  27. 27.
    Bärring N-E (1966) Electrodeposition of actinide and lanthanide elements. AB Atomenergi, NyköpingGoogle Scholar
  28. 28.
    Talvitie NA (1972) Electrodeposition of actinides for alpha spectrometric determination. Anal Chem 44:280–283CrossRefGoogle Scholar
  29. 29.
    Weissman S, Anderson NG (2015) Design of experiments (DoE) and process optimization. A review of recent publications. Org Process Res Dev 11:1605–1633CrossRefGoogle Scholar
  30. 30.
    Izadiyan P, Hemmateenejad B (2016) Multi-response optimization of factors affecting ultrasonic assisted extraction from Iranian basil using central composite design. Food Chem 190:864–870CrossRefGoogle Scholar
  31. 31.
    Dejaegher B, Vander Heyden Y (2011) Experimental designs and their recent advances in set-up, data interpretation, and analytical applications. J Pharm Biomed Anal 56(2):141–158CrossRefGoogle Scholar
  32. 32.
    Gorry PA (1990) General least-squares smoothing and differentiation by the convolution (Savitzky–Golay) method. Anal Chem 62:570–573CrossRefGoogle Scholar
  33. 33.
    Hund E, Vander Heyden Y, Haustein M, Massart DL, Smeyers-Verbeke J (2000) Comparison of several criteria to decide on the significance of effects in a robustness test with an asymmetrical factorial design. Anal Chim Acta 404:257–271CrossRefGoogle Scholar
  34. 34.
    Hund E, Vander Heyden Y, Haustein M, Massart DL, Smeyers-Verbeke J (2000) Robustness testing of a reversed-phase high-performance liquid chromatographic assay: comparison of fractional and asymmetrical factorial designs. J Chromatogr A 874:167–185CrossRefGoogle Scholar
  35. 35.
    Khuri AI, Mukhopadhyay S (2010) Response surface methodology. WIREs Comput Stat 2:128–149CrossRefGoogle Scholar
  36. 36.
    Massart DL, Vandeginste BGM, Buydens LMC, De Jong S, Lewi PJ, Smeyers-Verbeke J (1997) Handbook of chemometrics and qualimetrics: part A and B. Elsevier, AmsterdanGoogle Scholar
  37. 37.
    Montgomery DC (2013) Design and analysis of experiments, 8th edn. Wiley, New YorkGoogle Scholar
  38. 38.
    ISO norm 2854-1976 (E) (1976) Statistical interpretation of data. Techniques of estimation and tests relating to means and variancesGoogle Scholar
  39. 39.
    Glover SE, Filby RH, Clark SB, Grytdal SP (1998) Optimization and characterization of a sulfate based electrodeposition method for alpha-spectroscopy of actinide elements using chemometric analysis. J Radioanal Nucl Chem 234:213–220CrossRefGoogle Scholar
  40. 40.
    Tibshirani R (1996) Regression and selection via the lasso. J R Stat Soc B 58:267–288Google Scholar
  41. 41.
    Brath R, Banissi E (2017) Stem and leaf plots extended for text visualizations. In: 14th international conference on computer graphics, imaging and visualization, Marrakesh, MoroccoGoogle Scholar

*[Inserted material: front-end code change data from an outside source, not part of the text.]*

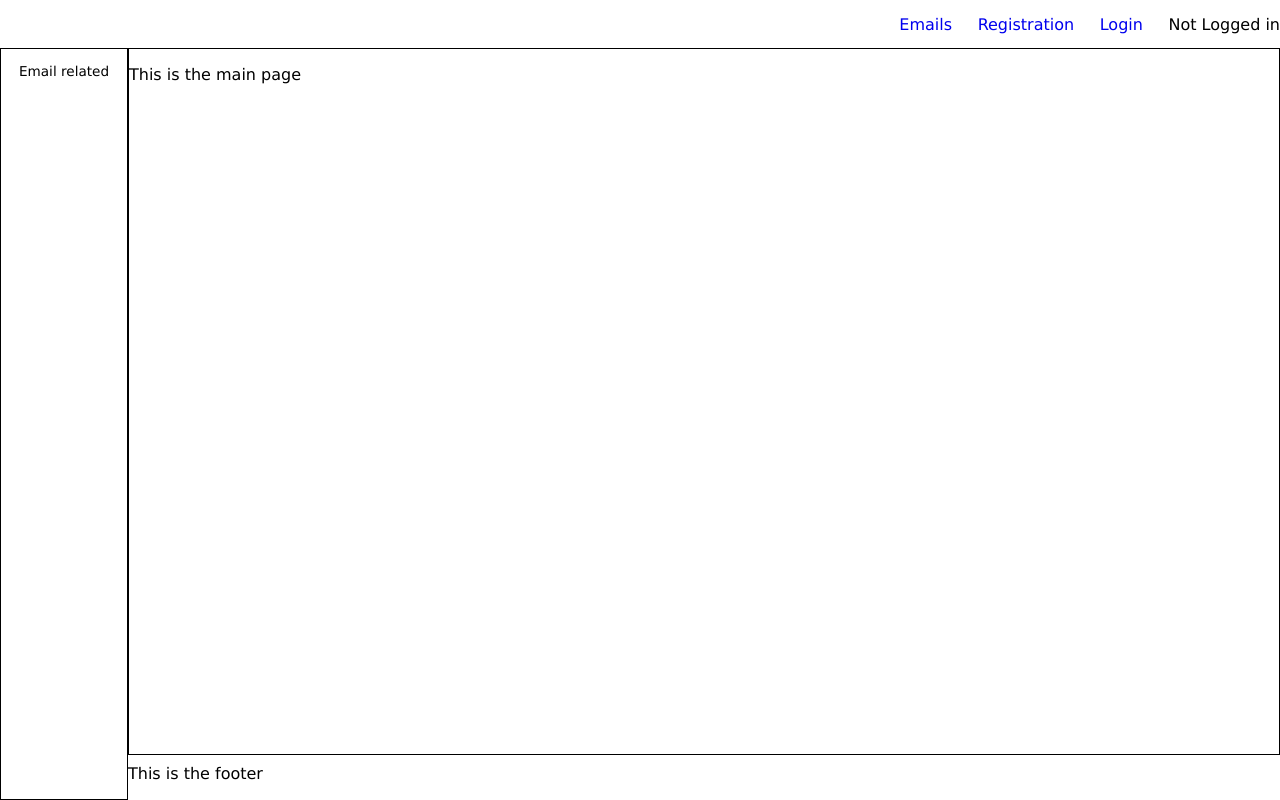
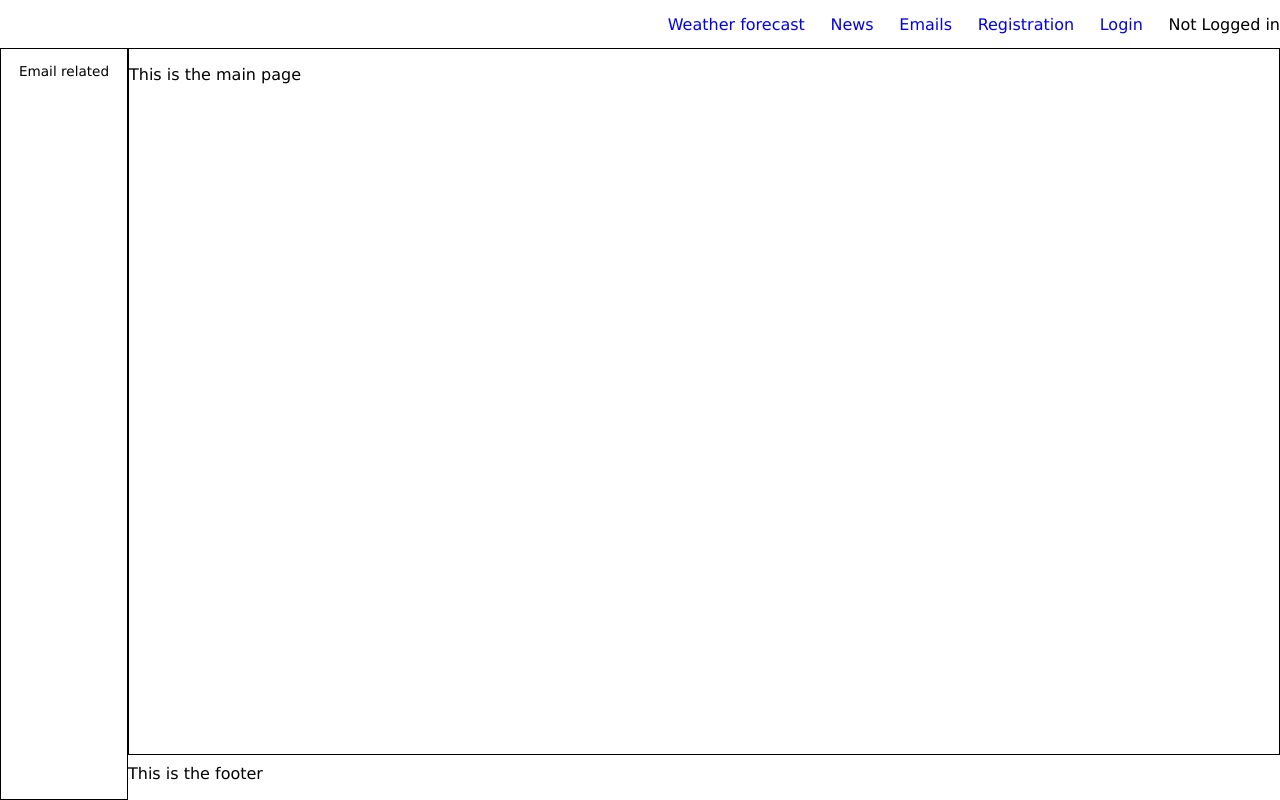
Before and after one commit to SzoBa/home-office-frontend, a React (Create React App) app: page / in a window 1280 px wide. Built offline with nearby package versions, Linux system fonts and the light colour scheme; no server answers.

Commit message:
Add links to header

```diff
--- a/src/components/layout/Header.js
+++ b/src/components/layout/Header.js
@@ -8,6 +8,8 @@ const Header = (props) => {
   return (
     <div id="headerContainer">
       {useLocation().pathname !== "/" ? <Link to="/">Back to main</Link> : ""}
+      <Link to="/email">Weather forecast</Link>
+      <Link to="/email">News</Link>
       <Link to="/email">Emails</Link>
       <Link to="/registration">Registration</Link>
       <Link to="/login">Login</Link>
```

Copyright information

© Akadémiai Kiadó, Budapest, Hungary 2019

Authors and Affiliations

  1. 1.Ezeiza Atomic CenterRadiological Protection Measurements and Evaluations, Nuclear Regulatory AuthorityEzeiza, Buenos AiresArgentina

Personalised recommendations